When internet users find themselves the victims of trolling campaigns—for tweeting something objectionable, for writing a blog post disagreeable to certain elements—convention is to unplug. It is easier to simply disengage from social media for a few days than to surf the deluge of negative comments, ranging in severity from low-key indignant to downright threatening.
It is overwhelming, emotionally draining; and when the bridge from under which these odious little creatures spring forth is of the fascistic variety, it can be pretty terrifying.
When Montana real-estate agent Tanya Gersh found herself on the receiving end of a coordinated neo-Nazi trolling campaign, she was especially frightened. Gersh is Jewish, as is her 12-year-old son, and both were peppered with hundreds of threatening, anti-Semitic messages on social media, email, and via phone after users of the Daily Stormer, a white-nationalist website, encouraged readers to initiate a “troll storm” against her.
The Daily Stormer has 31 chapters established throughout the United States and Canada, and has been designated a neo-Nazi hate group by the Southern Poverty Law Center (SCPL). It apparently takes its name from a Nazi-era propaganda paper called Der Stürmer. Its users have included Dylan Roof, who murdered nine black Americans in a Charleston, South Carolina church in 2015, and Thomas Mair, the neo-Nazi who assassinated British MP Jo Cox in 2016. It, along with other “alt-right” media platforms, have enjoyed a resurgence of sorts under the right-wing populist presidency of Donald Trump.
But why Gersh? She lives and works in the same town, Whitefish, Montana, as Sherry Spencer, mother of the notorious American white-nationalist provocateur, Richard Spencer. Sherry Spencer owns a building in town that has been picketed by critics of Spencer’s racist philosophy, and reportedly discussed the possibility of selling with Gersh’s help. According to Reuters, she apparently changed her mind, posting an article to Medium accusing Gersh of trying to extort her.
According to the complaint, Gersh individually contacted commercial tenants in Spencer’s building to warn them about a protest that might take place outside it, concerning Spencer’s son.
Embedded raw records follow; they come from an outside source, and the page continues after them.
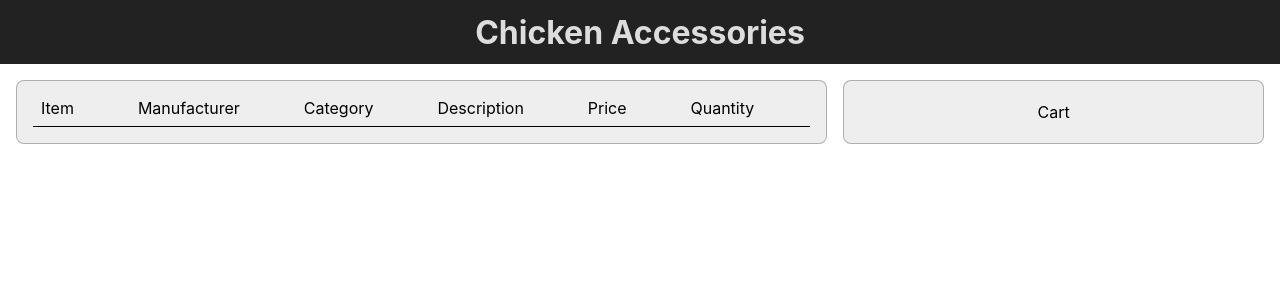
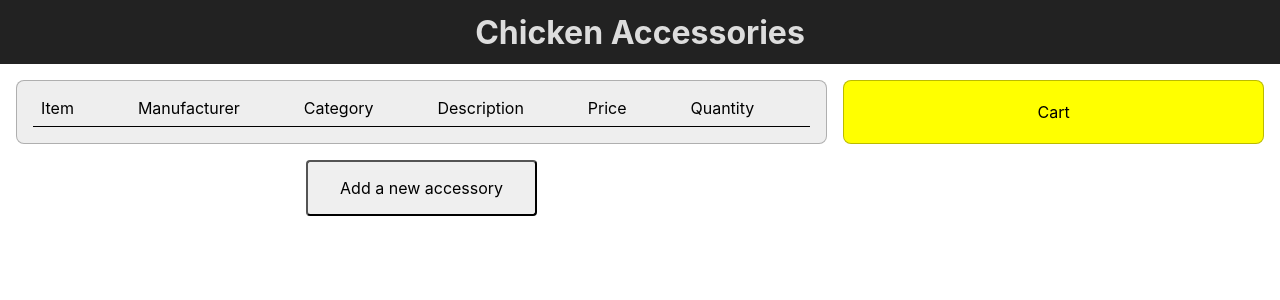
Before and after one commit to eggborne/chicken-accessories, a React (Create React App) app: page / in a window 1280 px wide. Shown: the top 300 px of the page. Built offline with nearby package versions, Linux system fonts and the light colour scheme.

Commit message:
Implement modal for new accessory

```diff
--- /dev/null
+++ b/src/components/AccessoryControl.js
@@ -0,0 +1,46 @@
+
+import React from "react";
+import AccessoryList from "./AccessoryList";
+import NewAccessoryModal from "./NewAccessoryModal";
+
+class AccessoryControl extends React.Component {
+
+  constructor(props) {
+    super(props);
+    this.state = {
+      newFormVisible: false,
+      accessoryList: []
+    };
+  }
+
+  handleClickNewAccessory = () => {
+    this.setState(() => ({
+      newFormVisible: true
+    }));
+  }
+
+  handleAddingNewAccessory = (newAccessory) => {
+    const newAccessoryList = this.state.accessoryList.concat(newAccessory);
+    this.setState({accessoryList: newAccessoryList,
+      newFormVisible: false });
+  }
+
+  handleCancelAddAccessory = () => {
+    this.setState({ newFormVisible: false });
+  }
+
+  render() {
+    return (
+      <React.Fragment>
+      <AccessoryList newFormVisible={this.state.newFormVisible}
+        handleCancelAddAccessory={this.handleCancelAddAccessory}
+        handleClickNewAccessory={this.handleClickNewAccessory}
+      />
+      </React.Fragment>
+    );
+  }
+
+
+}
+
+export default AccessoryControl;
--- a/src/components/AccessoryList.js
+++ b/src/components/AccessoryList.js
@@ -1,7 +1,8 @@
-
+import React from "react";
+import NewAccessoryModal from "./NewAccessoryModal";
 
 function AccessoryList(props) {
-  const AccessoryListStyle = {
+  const accessoryListStyle = {
     width: '100%',
     height: '4rem',
     backgroundColor: '#eee',
@@ -11,10 +12,25 @@ function AccessoryList(props) {
     border: '0.1rem solid #00000044',
     borderRadius: '0.5rem',
     padding: '1rem',
-  }
+  };
+
+  const veilStyle = {
+    position: 'fixed',
+    width: '100vw',
+    height: '100vh',
+    backgroundColor: '#00000099',
+    content: ' ',
+    top: '0',
+    left: '0',
+    pointerEvents: props.newFormVisible ? 'all' : 'none',
+    opacity: props.newFormVisible ? 1 : 0,
+    transition: 'opacity 200ms ease',
+  };
 
   return (
-    <div style={AccessoryListStyle}>
+    <div className="accessory-list-container">
+      <div style={veilStyle}></div>
+      <div style={accessoryListStyle}>
         <div className="accessory-list-header">
           <div>Item</div>
           <div>Manufacturer</div>
@@ -24,6 +40,9 @@ function AccessoryList(props) {
           <div>Quantity</div>
         </div>
       </div>
+      {<NewAccessoryModal showing={props.newFormVisible} onClickCancel={props.handleCancelAddAccessory} />}
+      <button onClick={props.handleClickNewAccessory}>Add a new accessory</button>
+    </div>
   );
 }
 
--- a/src/components/App.js
+++ b/src/components/App.js
@@ -1,5 +1,5 @@
 import Header from './Header';
-import AccessoryList from './AccessoryList';
+import AccessoryControl from './AccessoryControl';
 import CartWidget from './CartWidget';
 
 function App() {
@@ -7,7 +7,7 @@ function App() {
     <div className="App">
       <Header />
       <main>
-        <AccessoryList />
+        <AccessoryControl />
         <CartWidget />
       </main>
     </div>
--- a/src/components/CartWidget.js
+++ b/src/components/CartWidget.js
@@ -3,7 +3,7 @@ function CartWidget(props) {
   const CartWidgetStyle = {
     width: '100%',
     height: '4rem',
-    backgroundColor: '#eee',
+    backgroundColor: 'yellow',
     display: 'flex',
     justifyContent: 'center',
     alignItems: 'center',
--- /dev/null
+++ b/src/components/NewAccessoryModal.js
@@ -0,0 +1,32 @@
+
+function NewAccessoryModal(props) {
+  const NewAccessoryModalStyle = {
+    position: 'fixed',
+    left: '50%',
+    top: '50%',
+    translate: '-50% -50%',
+    width: '20rem',
+    height: '30rem',
+    backgroundColor: '#333',
+    color: '#aaa',
+    display: 'flex',
+    flexDirection: 'column',
+    justifyContent: 'center',
+    alignItems: 'center',
+    border: '0.1rem solid #00000044',
+    borderRadius: '0.5rem',
+    opacity: props.showing ? '1' : '0',
+    scale: props.showing ? '1' : '0.925',
+    transition: 'opacity 200ms ease, scale 200ms ease',
+  }
+
+  return (
+    <div style={NewAccessoryModalStyle}>
+      <div>new accessory form</div>
+      <button onClick={props.onClickCancel}>Cancel</button>
+
+    </div>
+  );
+}
+
+export default NewAccessoryModal;
--- a/src/index.css
+++ b/src/index.css
@@ -11,11 +11,27 @@ body {
   -moz-osx-font-smoothing: grayscale;
 }
 
+button {
+  font-family: inherit;
+  font-size: inherit;
+  padding: 1rem 2rem;
+  margin: 1rem;
+  cursor: pointer;
+  border-radius: 0.25rem;
+}
+
 main {
   margin: 1rem;
   display: grid;
   grid-template-columns: 65% 1fr;
   gap: 1rem;
+}
+
+.accessory-list-container {
+  display: flex;
+  flex-direction: column;
+  align-items: center;
+
 }
 
 .accessory-list-header {
```
Lines whose indentation alone changed are shown as unchanged.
One of those tenants introduced Gersh to Spencer, at which point Spencer complained about the burden of owning the building and Gersh suggested she sell. At some point, wires got crossed, and Spencer walked away from the exchange believing Gersh was trying to lower the value of the property by talking up the presence of protesters.
She expressed her concerns via the aforementioned Medium post, and alhough it insists the conflict “has nothing to do with politics,” neo-Nazi fans of her son quickly convinced themselves of a vast Jewish conspiracy in Whitefish.
“Tell them you are sickened by their Jew agenda,” the site’s owner, Andrew Anglin, wrote in a post headlined “Jews Targeting Richard Spencer’s Mother for Harassment and Extortion – TAKE ACTION!” The piece included Gersh’s contact information, as well as photographs of her and her family. “This is the Jews for you,” he wrote. “They are a vicious race of hate-filled psychopaths.”
The messages started to pour in. Gersh’s email and social media accounts were inundated. “Thanks for demonstrating why your race needs to be collectively ovened,” one troll wrote. “You have no idea what you are doing, six million are only the beginning,” wrote another. “We are going to keep track of you for the rest of your life,” a third warned. Others encouraged Gersh to commit suicide, others directly threatened her son.
The references to the Holocaust may be stale to more experienced adventurers in the darker corners of the Internet. But such comments would drive any ordinary person to chuck their computer out the window. Gersh, however, isn’t unplugging. She’s fighting back. On Tuesday, Apr. 18, she filed suit against Anglin, in a Montana federal court. The suit accuses Anglin of invading her privacy, intentionally inflicting emotional distress, and violating state anti-harassment law. (Anglin’s campaign has caused Gersh panic attacks, according to her attorneys; has developed insomnia, substantial anxiety, and even physical symptons of severe stress, including joint pain and hair loss. The harassment has also affected her business, forcing Gersh to take down her personal website.)
“Andrew Anglin knew he had an online army primed to attack with the click of a mouse,” said Richard Cohen, president of the SCPL, which filed the suit alongside Gersh. “We intend to hold him accountable for the suffering he has caused Ms. Gersh and to send a strong message to those who use their online platforms as weapons of intimidation.”
If successful, Gersh’s suit would set an important precedent in the world of Internet speech. Other courts have previously ruled that targeted online harassment does not qualify as protected speech under the First Amendment of the US Constitution. But this case will be among the first to hold platforms responsible for harassment campaigns emanating from their content. And that should have the folks at bigger social-media companies, like Twitter, perhaps the largest bridge under which Internet trolls dwell, a little worried. Or perhaps more amenable to some preemptive anti-troll measures.